    Steve Loyal Comrade

    So recently, we were out locally in the 1970 Trabant 601 limo, about three miles from home accelerating up a slight hill, when suddenly the engine revved up alarmingly, but the car slowed down to a stop. Even more alarming was the nasty grinding noise coming from the engine/transmission. I stopped the engine and freewheeled to a place off the road, and arranged a lift home and fetched my van to tow the Trabi home. Suggestions as to the cause came from the Facebook club. Clutch failure was the favourite. Anyway, subsequent dismantling showed this

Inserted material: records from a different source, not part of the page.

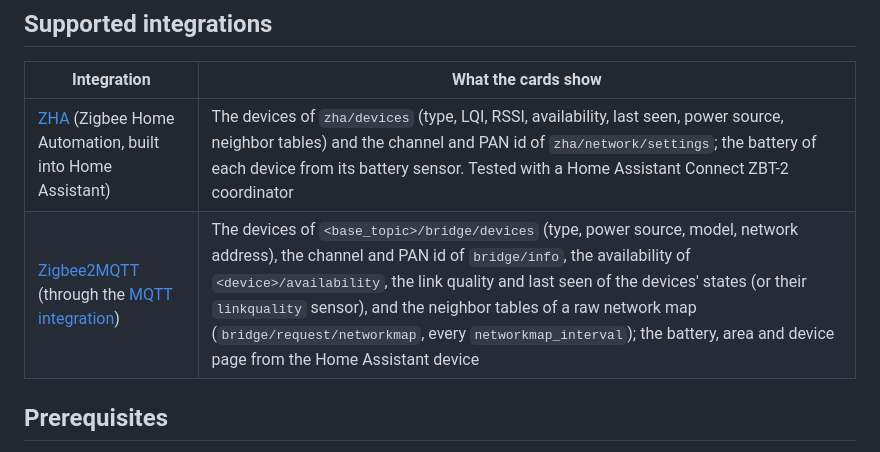
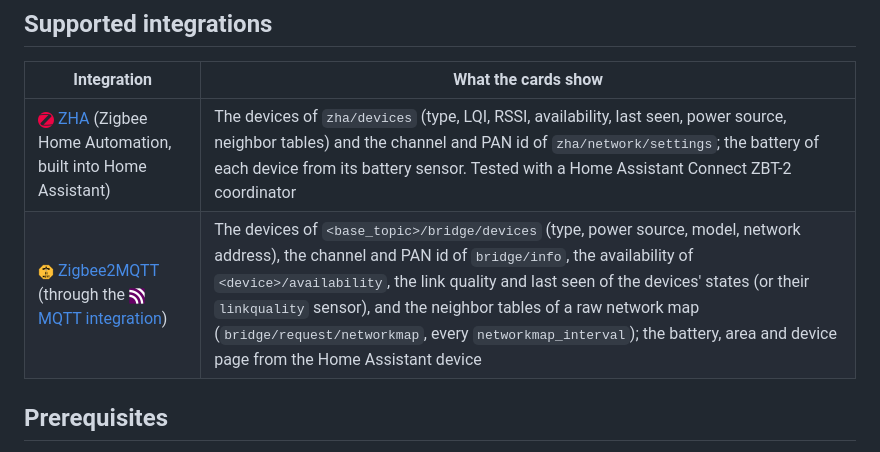
Before and after one commit to juju35/ha-zigbee-card, a Markdown page: README.md, the part around the change. Drawn GitHub-style; pictures changed too: images/mqtt.png (added).

Commit message:
docs: add icons to the supported integrations table (#14)
Adds a brand icon in front of every integration listed in the `## Supported integrations` table, like the rows that already had one. Icons come from the logos already in the repo, the other ha-* repos or the Home Assistant brands repository; core helpers (template, group, schedule…) use the Home Assistant logo. Rows that are generic (“Any other…”) are left as they are.

---
_Generated by [Claude Code](https://claude.ai/code)_

```diff
--- a/README.md
+++ b/README.md
@@ -48,8 +48,8 @@ The cards read the network straight from ZHA (the same data as its network visua
 
 | Integration | What the cards show |
 |---|---|
-| [ZHA](https://www.home-assistant.io/integrations/zha/) (Zigbee Home Automation, built into Home Assistant) | The devices of `zha/devices` (type, LQI, RSSI, availability, last seen, power source, neighbor tables) and the channel and PAN id of `zha/network/settings`; the battery of each device from its battery sensor. Tested with a Home Assistant Connect ZBT-2 coordinator |
-| [Zigbee2MQTT](https://www.zigbee2mqtt.io/) (through the [MQTT integration](https://www.home-assistant.io/integrations/mqtt/)) | The devices of `<base_topic>/bridge/devices` (type, power source, model, network address), the channel and PAN id of `bridge/info`, the availability of `<device>/availability`, the link quality and last seen of the devices' states (or their `linkquality` sensor), and the neighbor tables of a raw network map (`bridge/request/networkmap`, every `networkmap_interval`); the battery, area and device page from the Home Assistant device |
+| <img src="https://raw.githubusercontent.com/juju35/ha-zigbee-card/main/images/zha.png" alt="" width="16"> [ZHA](https://www.home-assistant.io/integrations/zha/) (Zigbee Home Automation, built into Home Assistant) | The devices of `zha/devices` (type, LQI, RSSI, availability, last seen, power source, neighbor tables) and the channel and PAN id of `zha/network/settings`; the battery of each device from its battery sensor. Tested with a Home Assistant Connect ZBT-2 coordinator |
+| <img src="https://raw.githubusercontent.com/juju35/ha-zigbee-card/main/images/zigbee2mqtt.png" alt="" width="16"> [Zigbee2MQTT](https://www.zigbee2mqtt.io/) (through the <img src="https://raw.githubusercontent.com/juju35/ha-zigbee-card/main/images/mqtt.png" alt="" width="16"> [MQTT integration](https://www.home-assistant.io/integrations/mqtt/)) | The devices of `<base_topic>/bridge/devices` (type, power source, model, network address), the channel and PAN id of `bridge/info`, the availability of `<device>/availability`, the link quality and last seen of the devices' states (or their `linkquality` sensor), and the neighbor tables of a raw network map (`bridge/request/networkmap`, every `networkmap_interval`); the battery, area and device page from the Home Assistant device |
 
 ## Prerequisites
 
```
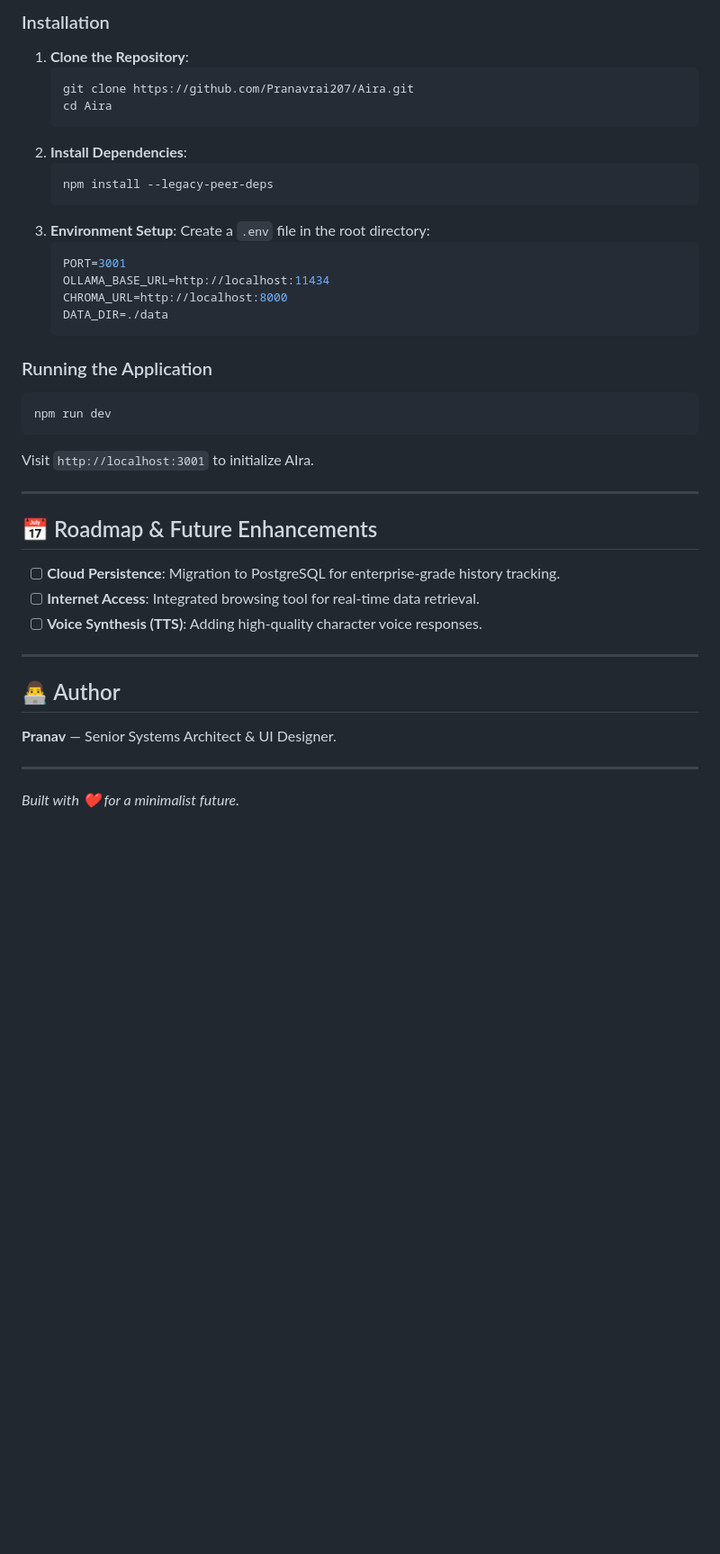
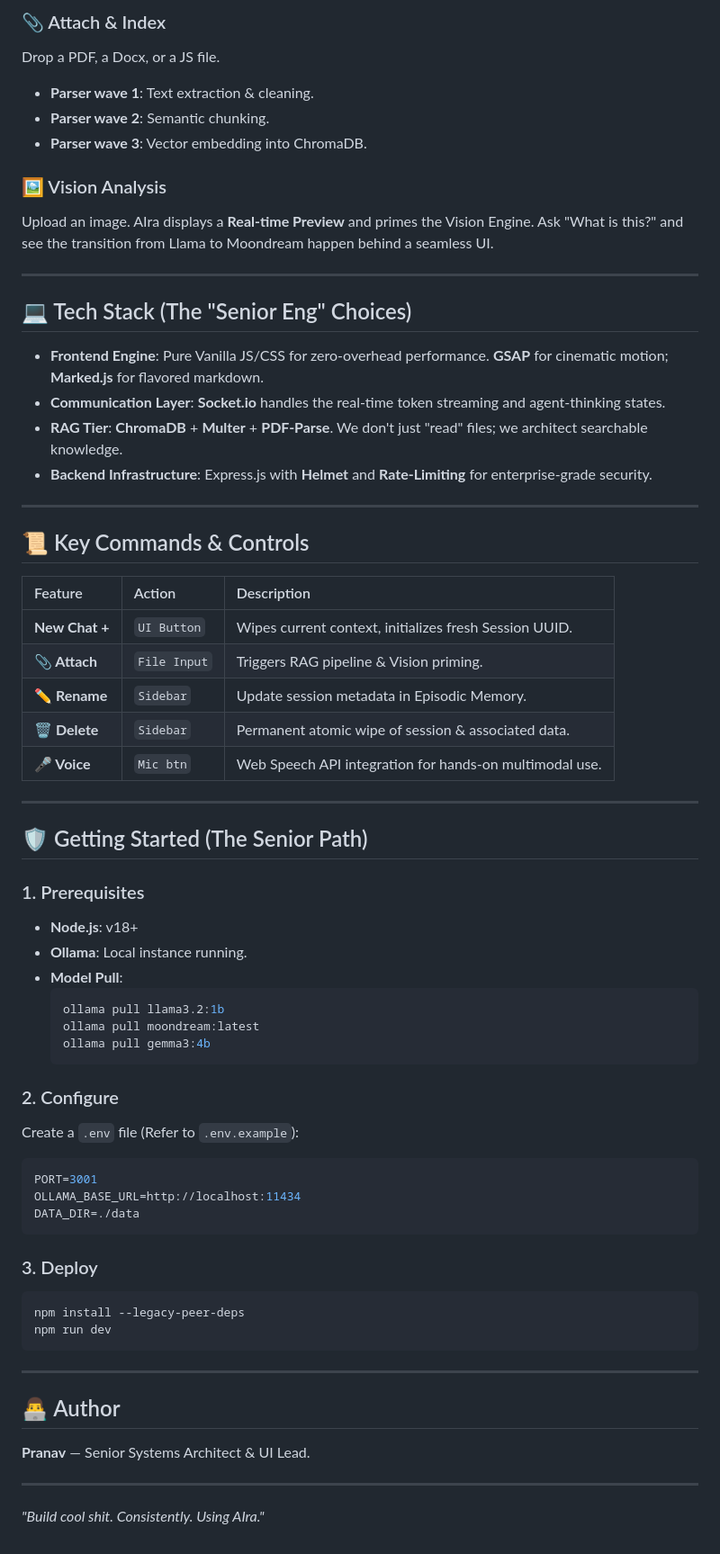
Before and after one commit to Pranavrai207/Aira, a Markdown page: README.md, the part around one of its changes. Shown at 90% size. GitHub-like rendering; blank space fills up the shorter version.

````diff
--- a/README.md
+++ b/README.md
@@ -54,39 +65,67 @@ AIra is not just a chatbot; it's a sophisticated **Agentic System** that dynamic
 
-### Installation
-1.  **Clone the Repository**:
-    ```bash
-    git clone https://github.com/Pranavrai207/Aira.git
-    cd Aira
-    ```
-2.  **Install Dependencies**:
-    ```bash
-    npm install --legacy-peer-deps
-    ```
-3.  **Environment Setup**: Create a `.env` file in the root directory:
-    ```env
-    PORT=3001
-    OLLAMA_BASE_URL=http://localhost:11434
-    CHROMA_URL=http://localhost:8000
-    DATA_DIR=./data
-    ```
+### 📎 Attach & Index
+Drop a PDF, a Docx, or a JS file.
+- **Parser wave 1**: Text extraction & cleaning.
+- **Parser wave 2**: Semantic chunking.
+- **Parser wave 3**: Vector embedding into ChromaDB.
 
-### Running the Application
-```bash
-npm run dev
-```
-Visit `http://localhost:3001` to initialize AIra.
+### 🖼️ Vision Analysis
+Upload an image. AIra displays a **Real-time Preview** and primes the Vision Engine.
+Ask "What is this?" and see the transition from Llama to Moondream happen behind a seamless UI.
 
 ---
 
-## 📅 Roadmap & Future Enhancements
-- [ ] **Cloud Persistence**: Migration to PostgreSQL for enterprise-grade history tracking.
-- [ ] **Internet Access**: Integrated browsing tool for real-time data retrieval.
-- [ ] **Voice Synthesis (TTS)**: Adding high-quality character voice responses.
+## 💻 Tech Stack (The "Senior Eng" Choices)
+
+- **Frontend Engine**: Pure Vanilla JS/CSS for zero-overhead performance. **GSAP** for cinematic motion; **Marked.js** for flavored markdown.
+- **Communication Layer**: **Socket.io** handles the real-time token streaming and agent-thinking states.
+- **RAG Tier**: **ChromaDB** + **Multer** + **PDF-Parse**. We don't just "read" files; we architect searchable knowledge.
+- **Backend Infrastructure**: Express.js with **Helmet** and **Rate-Limiting** for enterprise-grade security.
+
+---
+
+## 📜 Key Commands & Controls
+
+| Feature | Action | Description |
+| :--- | :--- | :--- |
+| **New Chat +** | `UI Button` | Wipes current context, initializes fresh Session UUID. |
+| **📎 Attach** | `File Input` | Triggers RAG pipeline & Vision priming. |
+| **✏️ Rename** | `Sidebar` | Update session metadata in Episodic Memory. |
+| **🗑️ Delete** | `Sidebar` | Permanent atomic wipe of session & associated data. |
+| **🎤 Voice** | `Mic btn` | Web Speech API integration for hands-on multimodal use. |
+
+---
+
+## 🛡️ Getting Started (The Senior Path)
+
+### 1. Prerequisites
+- **Node.js**: v18+
+- **Ollama**: Local instance running.
+- **Model Pull**:
+  ```bash
+  ollama pull llama3.2:1b
+  ollama pull moondream:latest
+  ollama pull gemma3:4b
+  ```
+
+### 2. Configure
+Create a `.env` file (Refer to `.env.example`):
+```env
+PORT=3001
+OLLAMA_BASE_URL=http://localhost:11434
+DATA_DIR=./data
+```
+
+### 3. Deploy
+```bash
+npm install --legacy-peer-deps
+npm run dev
+```
 
 ---
 
 ## 👨‍💻 Author
-**Pranav** — Senior Systems Architect & UI Designer.
+**Pranav** — Senior Systems Architect & UI Lead.
 
 ---
-*Built with ❤️ for a minimalist future.*
+*"Build cool shit. Consistently. Using AIra."*
````
Also changed, not shown: other parts of README.md (+46 -35 lines).
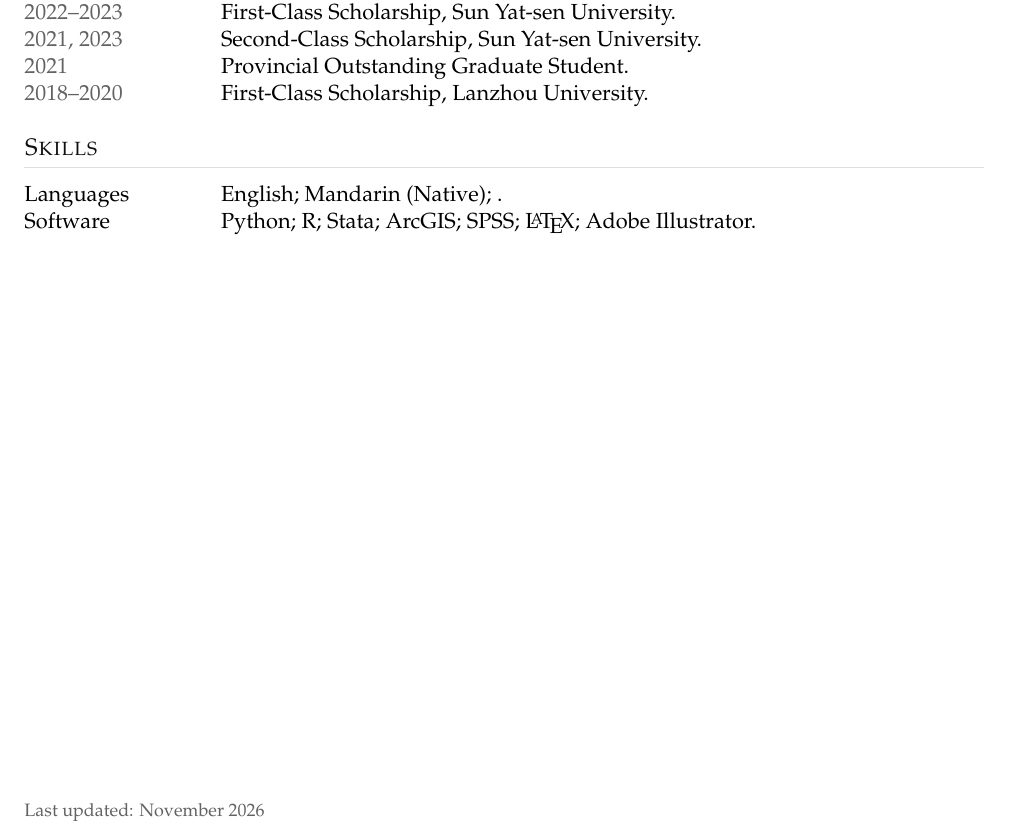
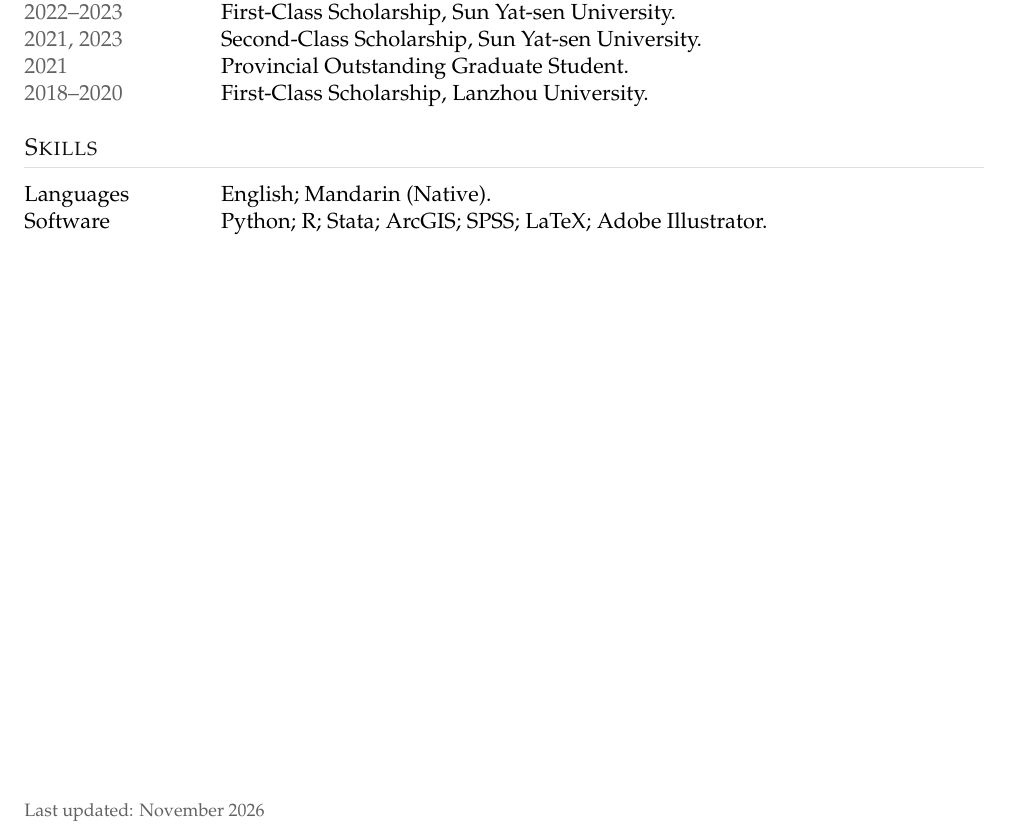
Before and after one commit to li-chenglin/li-chenglin.github.io, a LaTeX CV (Chenglin_Li_CV_Overleaf.tex): part of page 2 of 2, cut so that both start at the same text. Compiled offline with pdfLaTeX.

Commit message:
Auto-update homepage

```diff
--- a/Chenglin_Li_CV_Overleaf.tex
+++ b/Chenglin_Li_CV_Overleaf.tex
@@ -151,8 +151,8 @@ The 2nd Camphor Forum of Finance and Economics, Beijing.\\
 \section{Skills}
 
 \begin{tabularx}{\textwidth}{@{}p{0.18\textwidth}X@{}}
-Languages & English; Mandarin (Native); .\\
-Software & Python; R; Stata; ArcGIS; SPSS; \LaTeX{}; Adobe Illustrator.\\
+Languages & English; Mandarin (Native).\\
+Software & Python; R; Stata; ArcGIS; SPSS; LaTeX; Adobe Illustrator.\\
 \end{tabularx}
 
 \vfill
```
Also changed, not shown: 1 other file.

    The clutch parts seemed fine but the flywheel was loose, rocking on its taper even before undoing the 36mm nut. Inspection showed the Woodruff key snapped in two, caused by the last person who serviced the flywheel did not torque it up properly, or use the locking washer properly. Anyway, the nut had come loose through vibration and eventually the stress caused the key to break, causing loss of drive from the engine to the transmission. It seems Woodruff keys aren't used much these days because I had to search the local area stores and garages eventually finding one at a precision engineer's workshop. All fixed now and back on the road.

    Attached Files:

    Last edited: Nov 1, 2018
  2. kev the builder

    kev the builder Loyal Comrade

    Looks like your getting some practice in removing the engine,if you hadn't been able to get a key you can sometimes make one by cutting one from a piece of scrap steel but it's easier if you can find a replacement one
    Steve likes this.
  3. trondd

    trondd Loyal Comrade

    My snowblower uses a woodruff key on the flywheel. I wonder if it'd be the right size. :D
    Steve likes this.
  4. Andrewwoey

    Andrewwoey Loyal Comrade

    Looks like they also over did it with the silicone sealant. Very worrying!

  5. kev the builder

    kev the builder Loyal Comrade

    The trouble with silicone is petrol dissolves it

Share This Page